_Exercise description_.
Could you write out the records exactly as they are given?

(Information provided Opens)

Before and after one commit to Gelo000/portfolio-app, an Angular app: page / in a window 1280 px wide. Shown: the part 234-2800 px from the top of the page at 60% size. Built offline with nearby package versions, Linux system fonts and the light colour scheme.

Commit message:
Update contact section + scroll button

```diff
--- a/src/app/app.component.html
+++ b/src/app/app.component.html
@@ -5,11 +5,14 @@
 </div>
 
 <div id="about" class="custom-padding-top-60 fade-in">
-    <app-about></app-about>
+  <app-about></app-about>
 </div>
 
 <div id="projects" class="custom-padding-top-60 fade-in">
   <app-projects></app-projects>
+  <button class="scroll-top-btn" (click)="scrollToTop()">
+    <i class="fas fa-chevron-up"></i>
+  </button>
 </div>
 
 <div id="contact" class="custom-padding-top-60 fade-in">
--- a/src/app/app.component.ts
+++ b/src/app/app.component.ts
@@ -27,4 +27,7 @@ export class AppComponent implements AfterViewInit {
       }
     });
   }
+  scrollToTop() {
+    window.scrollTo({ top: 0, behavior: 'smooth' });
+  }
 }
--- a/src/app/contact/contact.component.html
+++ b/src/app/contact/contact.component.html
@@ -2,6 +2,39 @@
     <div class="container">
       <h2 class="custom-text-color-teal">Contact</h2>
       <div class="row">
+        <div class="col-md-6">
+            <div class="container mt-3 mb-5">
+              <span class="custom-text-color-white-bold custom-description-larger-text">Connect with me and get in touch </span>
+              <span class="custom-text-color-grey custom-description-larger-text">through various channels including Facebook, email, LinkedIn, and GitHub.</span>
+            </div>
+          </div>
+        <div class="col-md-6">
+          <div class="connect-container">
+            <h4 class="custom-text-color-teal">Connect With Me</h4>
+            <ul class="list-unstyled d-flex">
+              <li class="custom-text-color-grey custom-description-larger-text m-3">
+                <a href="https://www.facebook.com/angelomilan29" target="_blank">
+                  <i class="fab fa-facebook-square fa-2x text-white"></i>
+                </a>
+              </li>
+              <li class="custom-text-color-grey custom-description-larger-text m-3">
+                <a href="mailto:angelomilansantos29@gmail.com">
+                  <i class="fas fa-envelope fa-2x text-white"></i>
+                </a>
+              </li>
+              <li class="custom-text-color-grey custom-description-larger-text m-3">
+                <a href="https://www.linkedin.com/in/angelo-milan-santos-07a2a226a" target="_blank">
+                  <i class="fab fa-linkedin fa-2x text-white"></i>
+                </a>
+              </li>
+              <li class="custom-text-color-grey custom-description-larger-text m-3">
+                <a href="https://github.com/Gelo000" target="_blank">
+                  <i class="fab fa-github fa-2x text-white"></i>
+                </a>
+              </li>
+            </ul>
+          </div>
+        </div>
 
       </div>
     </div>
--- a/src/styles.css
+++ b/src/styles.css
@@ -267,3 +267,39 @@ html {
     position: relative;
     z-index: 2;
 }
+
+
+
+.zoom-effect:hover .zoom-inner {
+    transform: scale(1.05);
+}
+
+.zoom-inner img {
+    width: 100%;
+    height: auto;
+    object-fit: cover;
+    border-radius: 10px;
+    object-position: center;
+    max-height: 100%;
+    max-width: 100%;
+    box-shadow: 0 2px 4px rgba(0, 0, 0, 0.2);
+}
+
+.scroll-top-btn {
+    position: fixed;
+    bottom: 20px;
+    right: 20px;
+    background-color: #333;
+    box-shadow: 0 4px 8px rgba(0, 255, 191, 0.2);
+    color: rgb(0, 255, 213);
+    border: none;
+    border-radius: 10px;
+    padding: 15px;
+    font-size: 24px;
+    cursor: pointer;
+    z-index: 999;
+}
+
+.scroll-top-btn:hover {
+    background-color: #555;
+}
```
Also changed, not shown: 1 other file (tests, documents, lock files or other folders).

(Information provided Closes)

_Response area_.
Before and after one commit to Gelo000/portfolio-app, an Angular app: page / in a window 1280 px wide. Shown: the part 234-2800 px from the top of the page at 60% size. Built offline with nearby package versions, Linux system fonts and the light colour scheme.

Commit message:
Update contact section + scroll button

```diff
--- a/src/app/app.component.html
+++ b/src/app/app.component.html
@@ -5,11 +5,14 @@
 </div>
 
 <div id="about" class="custom-padding-top-60 fade-in">
-    <app-about></app-about>
+  <app-about></app-about>
 </div>
 
 <div id="projects" class="custom-padding-top-60 fade-in">
   <app-projects></app-projects>
+  <button class="scroll-top-btn" (click)="scrollToTop()">
+    <i class="fas fa-chevron-up"></i>
+  </button>
 </div>
 
 <div id="contact" class="custom-padding-top-60 fade-in">
--- a/src/app/app.component.ts
+++ b/src/app/app.component.ts
@@ -27,4 +27,7 @@ export class AppComponent implements AfterViewInit {
       }
     });
   }
+  scrollToTop() {
+    window.scrollTo({ top: 0, behavior: 'smooth' });
+  }
 }
--- a/src/app/contact/contact.component.html
+++ b/src/app/contact/contact.component.html
@@ -2,6 +2,39 @@
     <div class="container">
       <h2 class="custom-text-color-teal">Contact</h2>
       <div class="row">
+        <div class="col-md-6">
+            <div class="container mt-3 mb-5">
+              <span class="custom-text-color-white-bold custom-description-larger-text">Connect with me and get in touch </span>
+              <span class="custom-text-color-grey custom-description-larger-text">through various channels including Facebook, email, LinkedIn, and GitHub.</span>
+            </div>
+          </div>
+        <div class="col-md-6">
+          <div class="connect-container">
+            <h4 class="custom-text-color-teal">Connect With Me</h4>
+            <ul class="list-unstyled d-flex">
+              <li class="custom-text-color-grey custom-description-larger-text m-3">
+                <a href="https://www.facebook.com/angelomilan29" target="_blank">
+                  <i class="fab fa-facebook-square fa-2x text-white"></i>
+                </a>
+              </li>
+              <li class="custom-text-color-grey custom-description-larger-text m-3">
+                <a href="mailto:angelomilansantos29@gmail.com">
+                  <i class="fas fa-envelope fa-2x text-white"></i>
+                </a>
+              </li>
+              <li class="custom-text-color-grey custom-description-larger-text m-3">
+                <a href="https://www.linkedin.com/in/angelo-milan-santos-07a2a226a" target="_blank">
+                  <i class="fab fa-linkedin fa-2x text-white"></i>
+                </a>
+              </li>
+              <li class="custom-text-color-grey custom-description-larger-text m-3">
+                <a href="https://github.com/Gelo000" target="_blank">
+                  <i class="fab fa-github fa-2x text-white"></i>
+                </a>
+              </li>
+            </ul>
+          </div>
+        </div>
 
       </div>
     </div>
--- a/src/styles.css
+++ b/src/styles.css
@@ -267,3 +267,39 @@ html {
     position: relative;
     z-index: 2;
 }
+
+
+
+.zoom-effect:hover .zoom-inner {
+    transform: scale(1.05);
+}
+
+.zoom-inner img {
+    width: 100%;
+    height: auto;
+    object-fit: cover;
+    border-radius: 10px;
+    object-position: center;
+    max-height: 100%;
+    max-width: 100%;
+    box-shadow: 0 2px 4px rgba(0, 0, 0, 0.2);
+}
+
+.scroll-top-btn {
+    position: fixed;
+    bottom: 20px;
+    right: 20px;
+    background-color: #333;
+    box-shadow: 0 4px 8px rgba(0, 255, 191, 0.2);
+    color: rgb(0, 255, 213);
+    border: none;
+    border-radius: 10px;
+    padding: 15px;
+    font-size: 24px;
+    cursor: pointer;
+    z-index: 999;
+}
+
+.scroll-top-btn:hover {
+    background-color: #555;
+}
```
Also changed, not shown: 1 other file (tests, documents, lock files or other folders).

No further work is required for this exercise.